Many times the words that we hear aren't even true: they're fabrications; lies that were made up because of revenge or because of some other reason, but the fact remains that there are some of us out there who believe the lies which we are told and who are hurt by words that aren't true or that may have even been said in jest. Because of this: because we can never be sure who is more sensitive and more likely to "overreact" to our words, maybe we would do well to think about what we say more and be more careful about the words we choose. After all, how many words are there in any given language? Thousands, at least. Out of those thousands of words, couldn't we choose less abrasive, less painful words than "hate," or swear words spoken in anger?

We have all been hurt by words: in fact, it's my guess that we have been hurt by words more times than we have been hurt by other things, and wounds made by words do not heal as fast as physical wounds heal, and the consequences of painful words can be even more severe than the consequences of physical wounds.

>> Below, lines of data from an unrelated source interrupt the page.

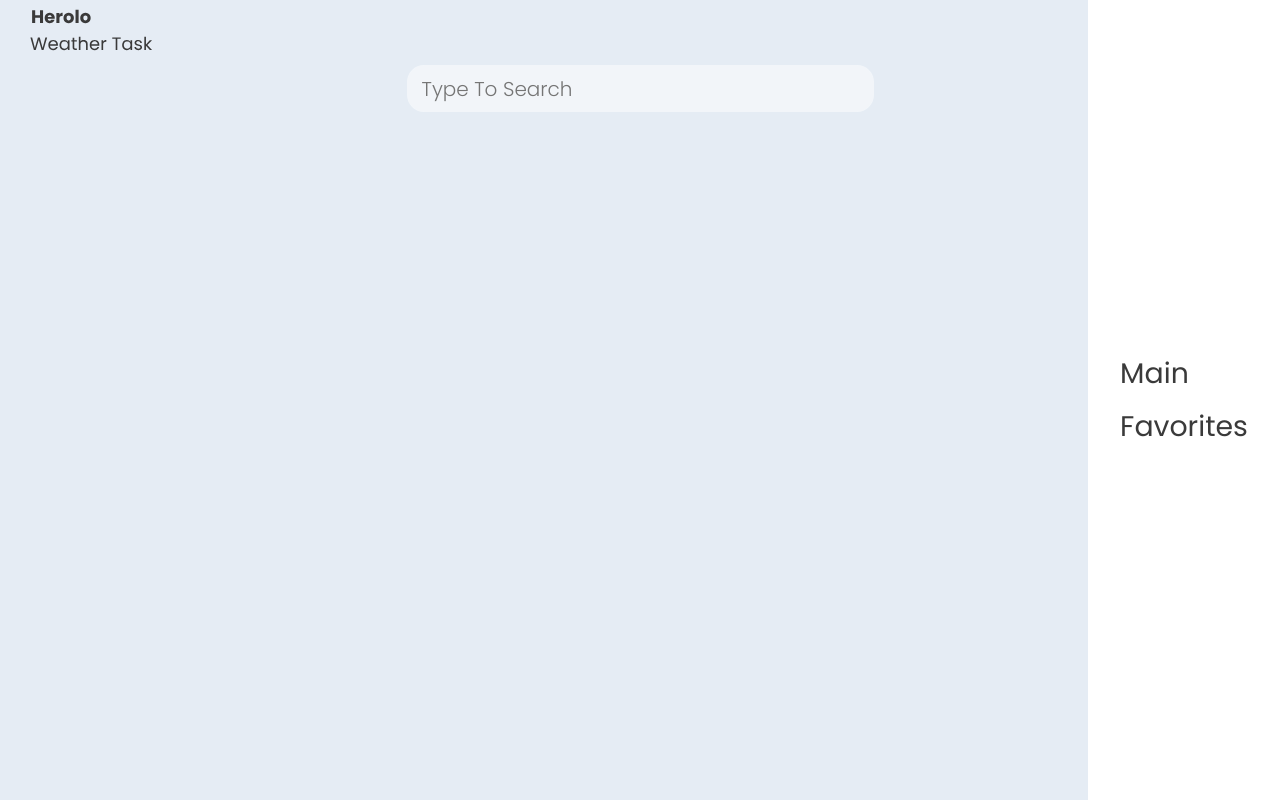
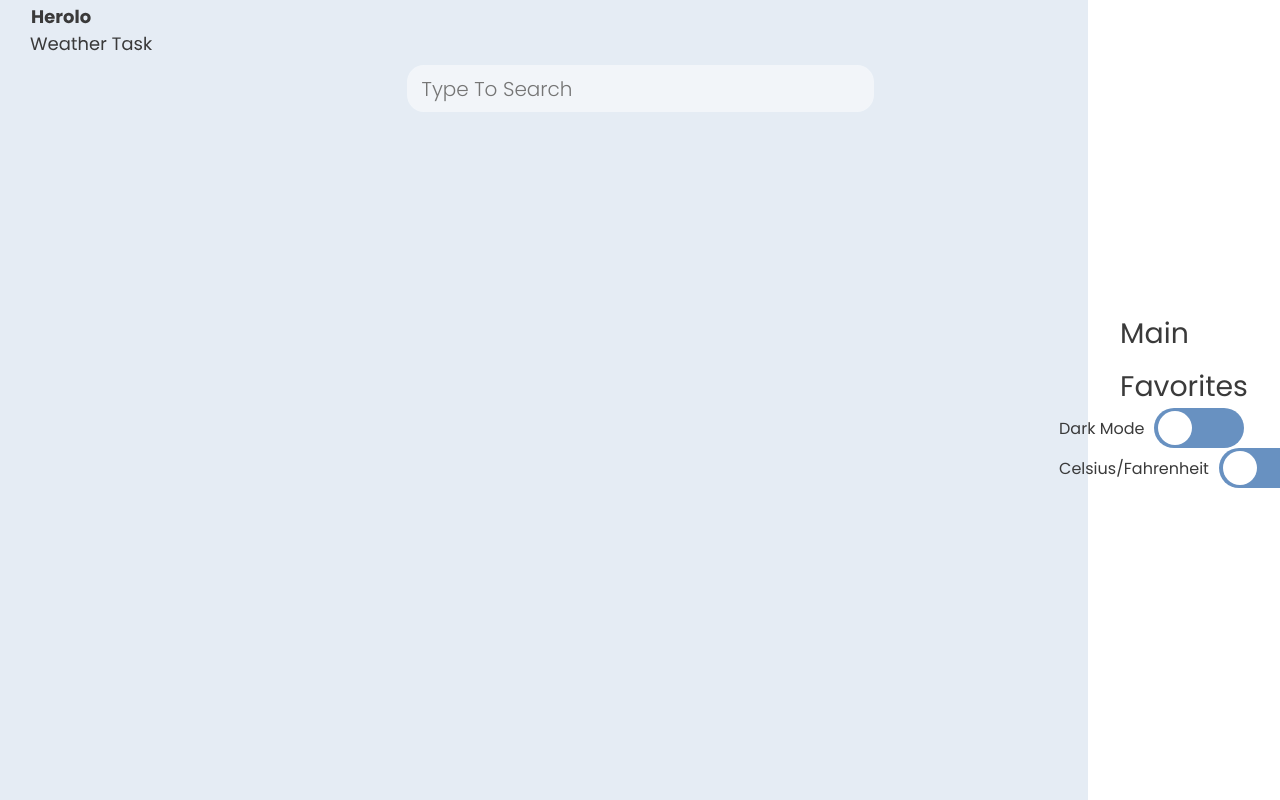
Before and after one commit to AlisaZil/Alisa-Zilberman-06-02-24, an Angular app: page / in a window 1280 px wide. Built offline with nearby package versions, Linux system fonts and the light colour scheme.

Commit message:
add(toggle)

```diff
--- a/src/app/nav-bar/nav-bar.component.html
+++ b/src/app/nav-bar/nav-bar.component.html
@@ -8,6 +8,7 @@
     </div>
 
     <div class="settings-section">
-
+        <toggle [label]="'Dark Mode'"></toggle>
+        <toggle [label]="'Celsius/Fahrenheit'"></toggle>
     </div>
 </div>
```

The ultimate words, "I love you" were spoken by God and those beautiful, most wonderful words of all, are continually whispered to you by Him, if not by anyone else. Please, don't ever forget that and don't forget that there are words that can and do hurt us and that if we can learn how to replace those painful words with loving, kind and honest words, then our world could be brighter and happier. A peace could come inside of you that you deserve. I pray every night for that peace to come to each of you and I thank each of you for the words that you have given to people around you that have helped build their esteem and confidence in themselves. Always remember that God is smiling down on His children, whom He loves.